Why work in only one scale? And why did I choose the scale I did?
The simplest answer would be that 1/48th just looks right to me. But after the jump, I’ll offer the longer version of that answer.
There have been many times when I wished I worked in 1/72nd scale. The models are smaller, they typically build up quicker, and there’s a broader selection of types, especially some of the bigger types.

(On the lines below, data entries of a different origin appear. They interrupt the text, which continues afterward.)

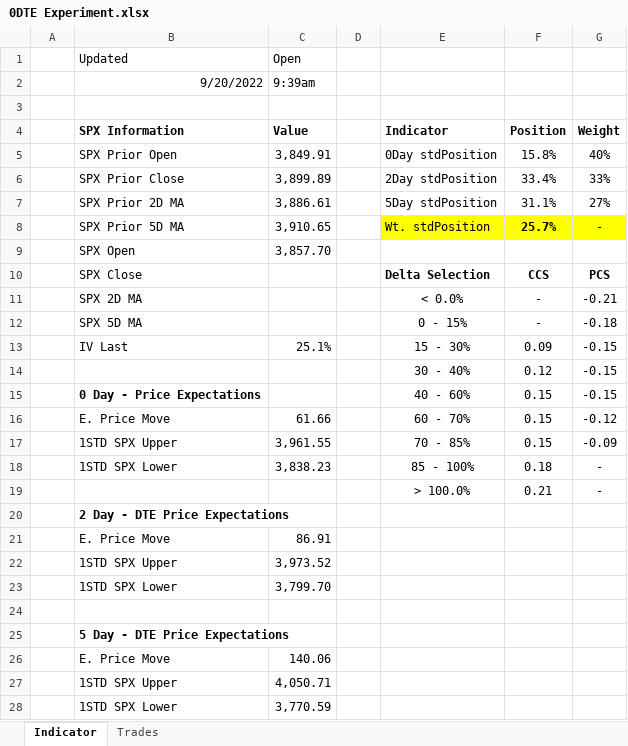
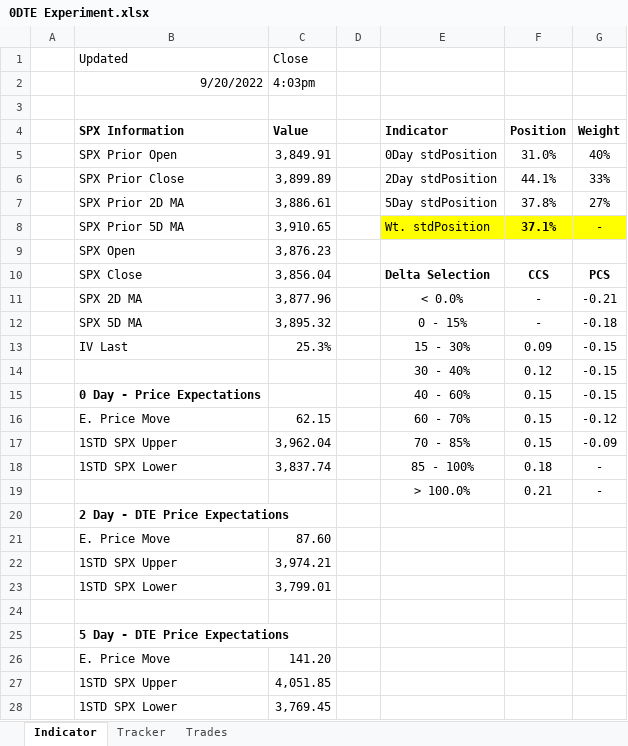
Before and after one commit to SimonisWrong/investingModels, an Excel workbook: 0DTE Experiment.xlsx, sheet Indicator, drawn as a sheet; values as stored, in another font and other column widths than the file's, no borders; the diff names each change by its address in the sheet, - before the commit and + after, or states it on an @@ line.

Commit message:
Update 0DTE Experiment.xlsx
Update for market close

```diff
--- a/0DTE Experiment.xlsx (sheet Indicator)
+++ b/0DTE Experiment.xlsx (sheet Indicator)
+sheet tab: Tracker
-C1 (Value): Open
+C1 (Value): Close
-C2 (Value): 9:39am
+C2 (Value): 4:03pm
-F5 (Position): 15.8%
+F5 (Position): 31.0%
-F6 (Position): 33.4%
+F6 (Position): 44.1%
-F7 (Position): 31.1%
+F7 (Position): 37.8%
-F8 (Position): 25.7%
+F8 (Position): 37.1%
-C9 (Value): 3,857.70
+C9 (Value): 3,876.23
-C10 (Value): (empty)
+C10 (Value): 3,856.04
-C11 (Value): (empty)
+C11 (Value): 3,877.96
-C12 (Value): (empty)
+C12 (Value): 3,895.32
-C13 (Value): 25.1%
+C13 (Value): 25.3%
-C16 (Value): 61.66
+C16 (Value): 62.15
-C17 (Value): 3,961.55
+C17 (Value): 3,962.04
-C18 (Value): 3,838.23
+C18 (Value): 3,837.74
-C21 (Value): 86.91
+C21 (Value): 87.60
-C22 (Value): 3,973.52
+C22 (Value): 3,974.21
-C23 (Value): 3,799.70
+C23 (Value): 3,799.01
-C26 (Value): 140.06
+C26 (Value): 141.20
-C27 (Value): 4,050.71
+C27 (Value): 4,051.85
-C28 (Value): 3,770.59
+C28 (Value): 3,769.45
```
Also changed, not shown: sheet Trades.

And back when I was a kid I often did work in multiple scales. I’m sure like many other boys of my generation, I was not discerning about scale, or detail or accuracy. If it looked cool or fun, I bought it. In fact, going back a step further, many kits from before my time (I started building in 1974) were often in something called “box scale”. That literally meant the kit was scaled to fit in a certain box size that the kit manufacturer thought would be easy to display for retailers. It’s funny now, sometimes those kits will be re-released as part of some manufacturers “classics” or “legacy” series and they’ll calculate out its oddball scale at 1/67 or some such silliness.
When I started building; Monogram, Revell, Lindberg and a few other companies were just starting to standardize their scales. So the most normal thing to me was to see fighters in 1/48th and bombers in 1/72; that defined most of what I built. For whatever reason, I developed a particular fondness for 1/48th. That scale is sometimes called “quarter scale” (which is only a little confusing!) because one quarter inch of plastic equals a foot of reality. But I think as a kid the math had nothing to do with it, I just found myself most comfortable with that balance of size and detail. And as the years of my childhood hobby passed, more and more of the bigger aircraft found their way into what had become my favorite scale.
When I got back into building many years later, I quickly decided I wanted all of my subjects to be scaled correctly together side by side. It is so satisfying to my obsessive little mind to see a Mustang and Thunderbolt right next to each other and know that difference in obvious mass is appropriate and as it should be. Or if I park a 1942 Ford Sedan right next to a P-40 it’s telling something about how big both objects are. I’m not really big on figure models, but many kits have some included and I’ll occasionally paint one up, in part because no scale reference is better than a human figure.
It has struck me as unfortunate that so far, I’ve passed very little benefit of that scale consistency on to my readers! So I have decided, starting here, to start showing some of these scale differences when they strike me as particularly interesting. A rule I’ve set for myself is not to include any build in this little game until its received its own post. I know its probably silly, but I would feel bad if any project of mine made its first appearance here as a background piece in some other kit’s article.
Hopefully this will add a little more visual interest to some of my pictures too. I’m not really a diorama builder, but I do often plan out which kits will sit next to each other on my shelves quite carefully. So this will be the blog version of that.
I may, eventually do some compare/contrast sort of posts too. Things like the whole family of Mustangs, or how to tell a Zeke from an Oscar. I dream big. And this is how a grown model builder plays with his toys…